[Materials provided — start]
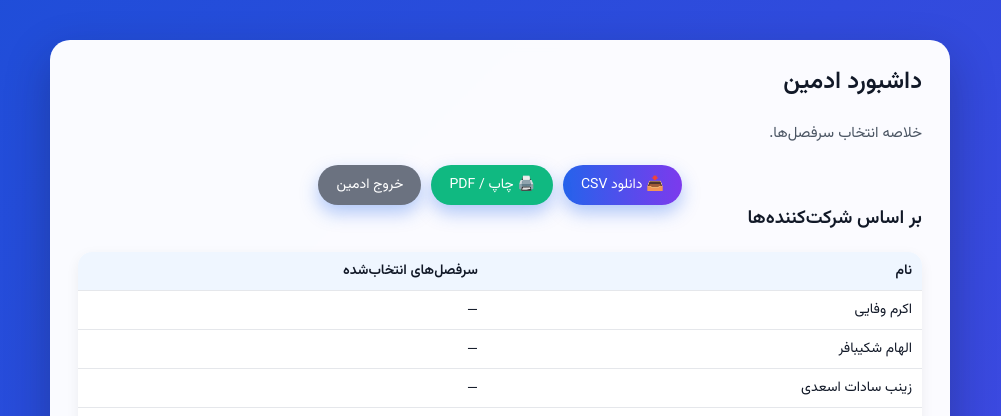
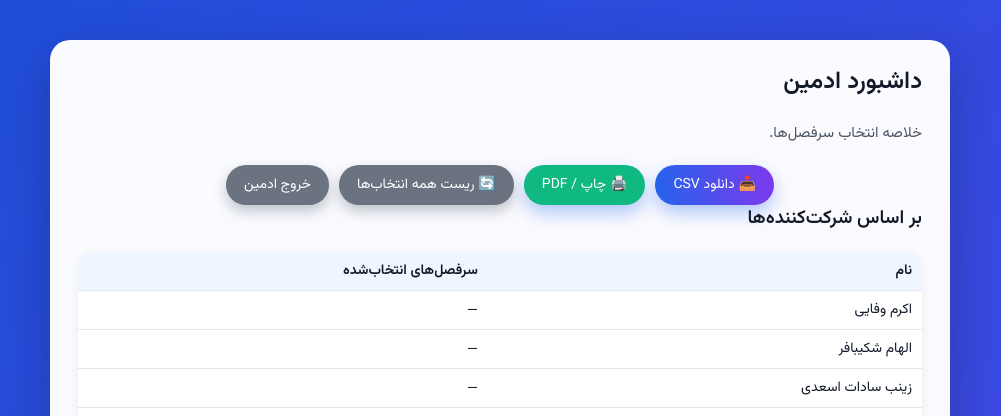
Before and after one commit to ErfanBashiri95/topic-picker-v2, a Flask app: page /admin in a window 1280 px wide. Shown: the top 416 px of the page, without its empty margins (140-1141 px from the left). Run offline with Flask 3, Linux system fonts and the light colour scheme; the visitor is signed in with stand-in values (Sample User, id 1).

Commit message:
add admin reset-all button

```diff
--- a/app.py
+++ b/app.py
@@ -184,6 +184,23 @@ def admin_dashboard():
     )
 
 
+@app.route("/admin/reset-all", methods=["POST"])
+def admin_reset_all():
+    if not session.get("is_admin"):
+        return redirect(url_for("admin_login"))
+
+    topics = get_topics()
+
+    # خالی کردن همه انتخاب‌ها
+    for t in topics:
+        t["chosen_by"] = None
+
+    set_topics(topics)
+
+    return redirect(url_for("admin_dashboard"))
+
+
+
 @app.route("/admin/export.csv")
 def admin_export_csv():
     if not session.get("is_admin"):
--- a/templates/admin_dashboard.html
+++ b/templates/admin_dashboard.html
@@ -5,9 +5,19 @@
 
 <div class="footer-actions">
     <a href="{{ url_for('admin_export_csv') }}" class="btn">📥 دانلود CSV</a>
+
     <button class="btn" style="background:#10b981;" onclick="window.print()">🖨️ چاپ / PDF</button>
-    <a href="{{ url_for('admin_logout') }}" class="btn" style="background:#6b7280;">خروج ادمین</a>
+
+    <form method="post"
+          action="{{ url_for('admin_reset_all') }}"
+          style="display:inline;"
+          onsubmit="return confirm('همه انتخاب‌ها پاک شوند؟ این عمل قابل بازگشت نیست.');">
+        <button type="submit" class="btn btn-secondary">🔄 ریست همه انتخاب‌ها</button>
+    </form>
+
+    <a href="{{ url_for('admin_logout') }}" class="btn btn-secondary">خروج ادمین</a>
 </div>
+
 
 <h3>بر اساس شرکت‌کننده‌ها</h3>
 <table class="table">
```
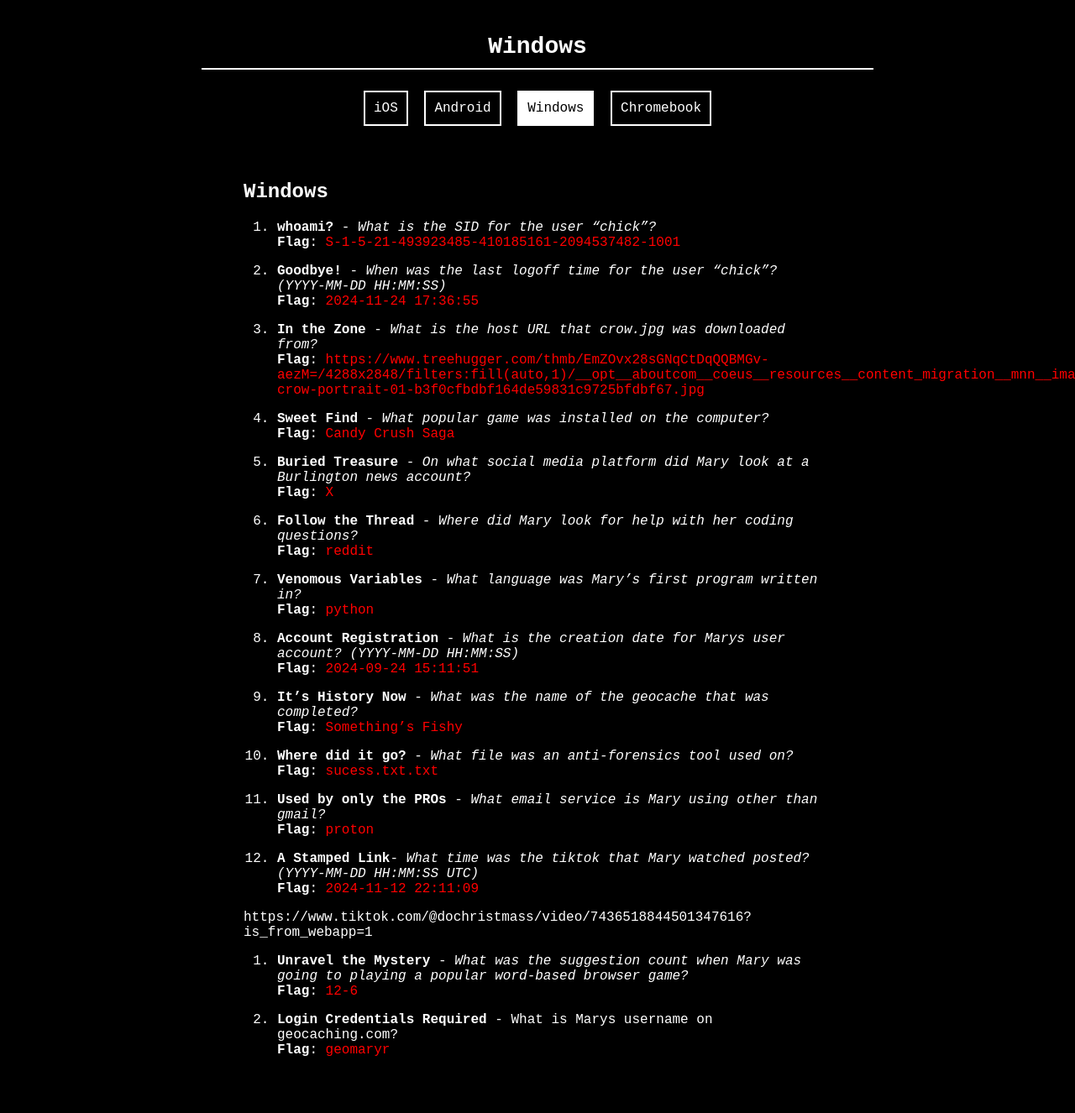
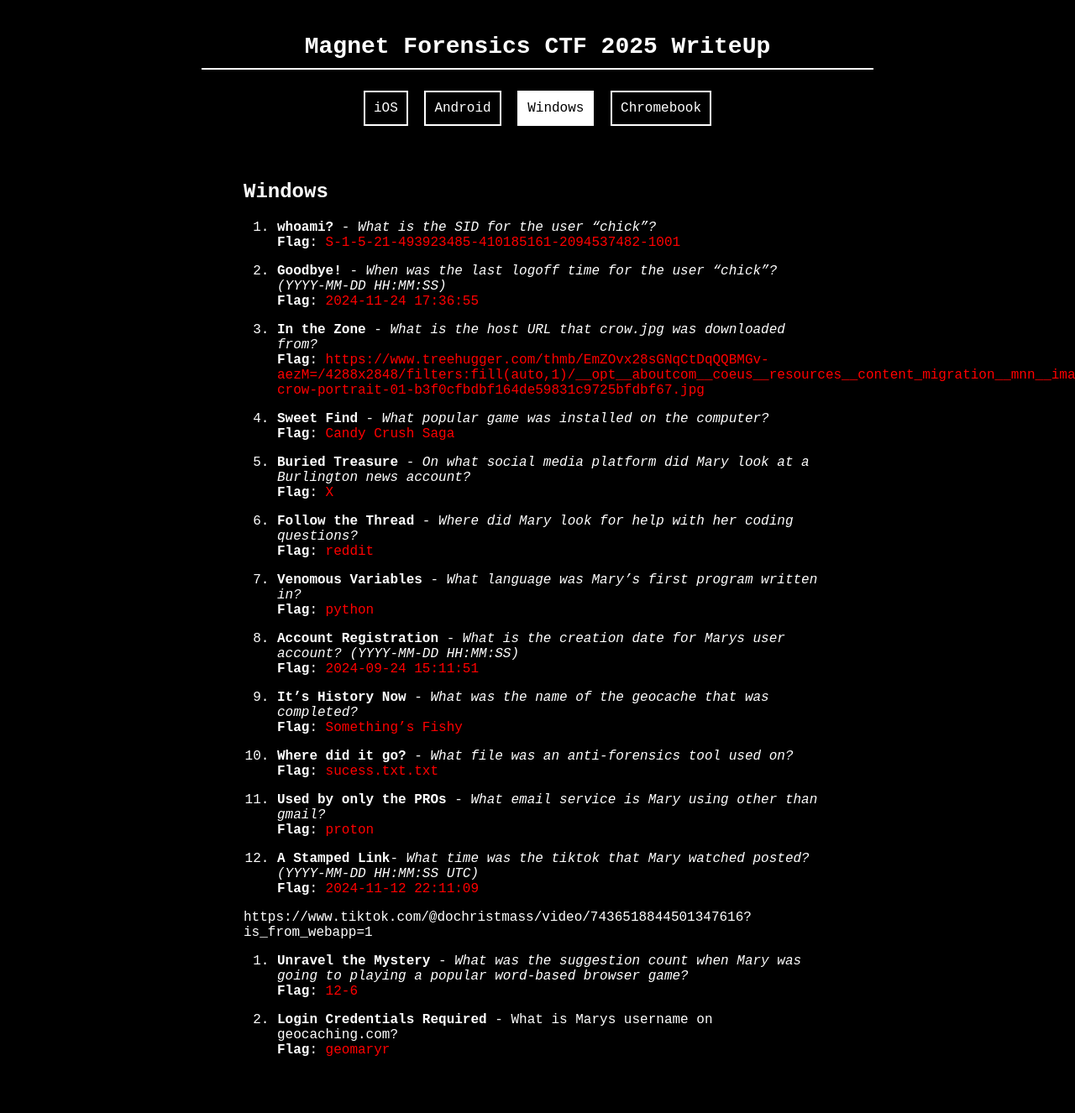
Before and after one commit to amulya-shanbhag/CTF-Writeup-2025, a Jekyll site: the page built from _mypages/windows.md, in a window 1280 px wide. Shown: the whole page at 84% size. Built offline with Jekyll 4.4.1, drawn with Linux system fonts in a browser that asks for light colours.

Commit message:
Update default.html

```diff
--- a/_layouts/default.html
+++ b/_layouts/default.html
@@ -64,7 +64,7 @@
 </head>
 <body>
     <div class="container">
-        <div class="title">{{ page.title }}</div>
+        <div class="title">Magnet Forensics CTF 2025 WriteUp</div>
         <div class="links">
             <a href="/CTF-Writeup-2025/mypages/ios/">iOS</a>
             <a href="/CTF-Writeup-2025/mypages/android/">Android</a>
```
[Materials provided — finish]
## Required action
Quote every line of the records above exactly; no picture is to be copied.

## Worked solution
Before and after one commit to ErfanBashiri95/topic-picker-v2, a Flask app: page /admin in a window 1280 px wide. Shown: the top 416 px of the page, without its empty margins (140-1141 px from the left). Run offline with Flask 3, Linux system fonts and the light colour scheme; the visitor is signed in with stand-in values (Sample User, id 1).

Commit message:
add admin reset-all button

```diff
--- a/app.py
+++ b/app.py
@@ -184,6 +184,23 @@ def admin_dashboard():
     )
 
 
+@app.route("/admin/reset-all", methods=["POST"])
+def admin_reset_all():
+    if not session.get("is_admin"):
+        return redirect(url_for("admin_login"))
+
+    topics = get_topics()
+
+    # خالی کردن همه انتخاب‌ها
+    for t in topics:
+        t["chosen_by"] = None
+
+    set_topics(topics)
+
+    return redirect(url_for("admin_dashboard"))
+
+
+
 @app.route("/admin/export.csv")
 def admin_export_csv():
     if not session.get("is_admin"):
--- a/templates/admin_dashboard.html
+++ b/templates/admin_dashboard.html
@@ -5,9 +5,19 @@
 
 <div class="footer-actions">
     <a href="{{ url_for('admin_export_csv') }}" class="btn">📥 دانلود CSV</a>
+
     <button class="btn" style="background:#10b981;" onclick="window.print()">🖨️ چاپ / PDF</button>
-    <a href="{{ url_for('admin_logout') }}" class="btn" style="background:#6b7280;">خروج ادمین</a>
+
+    <form method="post"
+          action="{{ url_for('admin_reset_all') }}"
+          style="display:inline;"
+          onsubmit="return confirm('همه انتخاب‌ها پاک شوند؟ این عمل قابل بازگشت نیست.');">
+        <button type="submit" class="btn btn-secondary">🔄 ریست همه انتخاب‌ها</button>
+    </form>
+
+    <a href="{{ url_for('admin_logout') }}" class="btn btn-secondary">خروج ادمین</a>
 </div>
+
 
 <h3>بر اساس شرکت‌کننده‌ها</h3>
 <table class="table">
```
Before and after one commit to amulya-shanbhag/CTF-Writeup-2025, a Jekyll site: the page built from _mypages/windows.md, in a window 1280 px wide. Shown: the whole page at 84% size. Built offline with Jekyll 4.4.1, drawn with Linux system fonts in a browser that asks for light colours.

Commit message:
Update default.html

```diff
--- a/_layouts/default.html
+++ b/_layouts/default.html
@@ -64,7 +64,7 @@
 </head>
 <body>
     <div class="container">
-        <div class="title">{{ page.title }}</div>
+        <div class="title">Magnet Forensics CTF 2025 WriteUp</div>
         <div class="links">
             <a href="/CTF-Writeup-2025/mypages/ios/">iOS</a>
             <a href="/CTF-Writeup-2025/mypages/android/">Android</a>
```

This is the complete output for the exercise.